Make sure you do not kink flexible ducting since this will restrict the air flow and could fracture the walls of the ducting; keep the number of bends to a minimum and make them with as large a radius as possible. Take care to seal all joints well and keep the length of ducting to a minimum — in any case below 6m (or 20ft). Whenever possible don’t exhaust into a prevailing wind or into existing flues if there is any danger of fumes reentering the house at another point.
Assembling the hood
To assemble the hood and fit the filters on a typical model, you should first remove the filter tray according to the manufacturer’s instructions. Make sure the grease filter completely covers the holes in the grille, remove all internal packing pieces and refit the filter tray. Detach the outlet grille and remove any packing pieces and the plastic bags from the charcoal filter(s). Shake the filter(s) to remove any loose dust generated during transit. When refitting the filter(s) and grille, make sure the filter completely covers the holes in the grille and the charcoal is evenly distributed within the filter(s).
Wiring up the hood
The electrical loading of a cooker hood ranges from about 80 to 220 watts depending on the size and number of fans and lights; but the loading is never more than 250 watts for a domestic model, which means a hood can be supplied from a 5amp circuit or a spur from a ring main with a 3amp fused outlet.
A suitable outlet is a 13amp switched fused connection unit, fused at 3amps, fixed close by the cooker hood and connected to it by 0.75sq mm three core PVC circular sheathed flexible cord. The fused connection unit can be supplied from a spur cable looped out of the ring main at the terminals of a nearby 13amp socket outlet using 2.5sq mm twin core and earth PVC-sheathed cable. Replace the I 3amp cartridge fuse in the connection unit by one of 3amp rating. You could supply the cooker hood from a lighting circuit, providing an earth connection is available, but this is not recommended since it can cause an overload.
Cooker hoods have neon indicators to show when they are switched on, so an indicator on the connection unit is not necessary. A 13amp fused plug and socket outlet may be fitted in place of the connection unit.
On no account put articles on a cooker hood and don’t leave the cooker rings on when not covered by pans, since this may impair the efficiency of the filters and the cooker hood.
Maintaining cooker hoods
Make sure the cooker hood is switched off before cleaning it with warm water containing a mild detergent such as washing-up liquid; don’t use too much water.
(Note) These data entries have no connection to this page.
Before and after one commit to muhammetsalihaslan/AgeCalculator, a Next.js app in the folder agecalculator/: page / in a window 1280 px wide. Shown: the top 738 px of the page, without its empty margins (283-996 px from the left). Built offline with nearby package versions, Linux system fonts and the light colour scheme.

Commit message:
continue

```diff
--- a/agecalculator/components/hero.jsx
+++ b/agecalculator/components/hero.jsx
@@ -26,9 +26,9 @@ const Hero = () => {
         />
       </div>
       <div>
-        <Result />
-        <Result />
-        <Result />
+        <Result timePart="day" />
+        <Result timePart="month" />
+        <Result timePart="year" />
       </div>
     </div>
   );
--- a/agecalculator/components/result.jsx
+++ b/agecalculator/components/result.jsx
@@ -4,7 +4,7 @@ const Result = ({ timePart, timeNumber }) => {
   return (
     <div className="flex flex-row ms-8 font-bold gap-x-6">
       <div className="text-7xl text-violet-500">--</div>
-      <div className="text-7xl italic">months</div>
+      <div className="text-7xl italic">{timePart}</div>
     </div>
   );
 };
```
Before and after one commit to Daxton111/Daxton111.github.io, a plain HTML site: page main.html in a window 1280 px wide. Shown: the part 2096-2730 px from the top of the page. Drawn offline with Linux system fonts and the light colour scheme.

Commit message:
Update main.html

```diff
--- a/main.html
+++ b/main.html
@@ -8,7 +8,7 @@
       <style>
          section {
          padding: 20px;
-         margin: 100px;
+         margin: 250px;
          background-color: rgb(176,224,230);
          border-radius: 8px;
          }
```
Activated charcoal filters are effective for 12-18 months depending on use and replacements are available from the hood manufacturer. When renewing them, take the opportunity to wipe clean the inside of the cooker hood. The grease and foam filters should be washed about once a month; allow them to dry before replacing in the hood. Use a soft, short-haired brush to clean the impeller and the outlet grille, together with the circular motor cooling vent.
Before replacing any parts on a cooker hood, disconnect it from the electricity supply by removing the circuit fuse. To replace a lamp, follow the manufacturer’s instructions and use the same type and size of lamp or tube as the original. Faults occurring in a cooker hood should be repaired by a qualified electrician or the hood returned to the manufacturer for repair.